Task item.
Everything from the line containing "to Events| Blockchain" through the end of the entries below must be set down exactly, and nothing else.

Data listing.
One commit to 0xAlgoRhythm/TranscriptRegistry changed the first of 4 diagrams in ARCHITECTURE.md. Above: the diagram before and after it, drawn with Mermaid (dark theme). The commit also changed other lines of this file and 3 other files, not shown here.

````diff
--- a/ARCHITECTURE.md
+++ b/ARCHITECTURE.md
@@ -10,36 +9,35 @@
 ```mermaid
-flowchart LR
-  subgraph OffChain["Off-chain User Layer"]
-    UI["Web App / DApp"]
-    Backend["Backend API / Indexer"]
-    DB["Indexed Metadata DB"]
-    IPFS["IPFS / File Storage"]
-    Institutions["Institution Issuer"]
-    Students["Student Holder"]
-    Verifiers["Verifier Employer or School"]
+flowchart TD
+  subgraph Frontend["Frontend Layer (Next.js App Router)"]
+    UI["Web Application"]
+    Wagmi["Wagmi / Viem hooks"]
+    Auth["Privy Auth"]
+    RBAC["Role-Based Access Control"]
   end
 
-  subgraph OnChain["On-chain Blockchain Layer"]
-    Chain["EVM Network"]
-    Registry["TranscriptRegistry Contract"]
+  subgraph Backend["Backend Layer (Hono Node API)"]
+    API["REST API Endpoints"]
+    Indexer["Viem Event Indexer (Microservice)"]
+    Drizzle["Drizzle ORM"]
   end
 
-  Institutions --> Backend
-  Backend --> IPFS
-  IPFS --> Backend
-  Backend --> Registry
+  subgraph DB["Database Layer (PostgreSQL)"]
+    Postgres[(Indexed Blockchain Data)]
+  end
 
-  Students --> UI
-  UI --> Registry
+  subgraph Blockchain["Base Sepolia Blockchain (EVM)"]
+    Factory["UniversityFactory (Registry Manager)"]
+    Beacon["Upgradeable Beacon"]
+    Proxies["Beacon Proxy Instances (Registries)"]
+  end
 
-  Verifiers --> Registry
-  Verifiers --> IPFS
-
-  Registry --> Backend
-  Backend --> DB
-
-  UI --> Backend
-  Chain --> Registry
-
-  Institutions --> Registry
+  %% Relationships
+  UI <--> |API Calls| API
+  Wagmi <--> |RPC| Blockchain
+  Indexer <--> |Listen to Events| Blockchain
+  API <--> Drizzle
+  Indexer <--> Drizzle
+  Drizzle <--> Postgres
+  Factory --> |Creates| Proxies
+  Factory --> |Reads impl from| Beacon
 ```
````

Final answer.
+  Indexer <--> |Listen to Events| Blockchain
+  API <--> Drizzle
+  Indexer <--> Drizzle
+  Drizzle <--> Postgres
+  Factory --> |Creates| Proxies
+  Factory --> |Reads impl from| Beacon
 ```
````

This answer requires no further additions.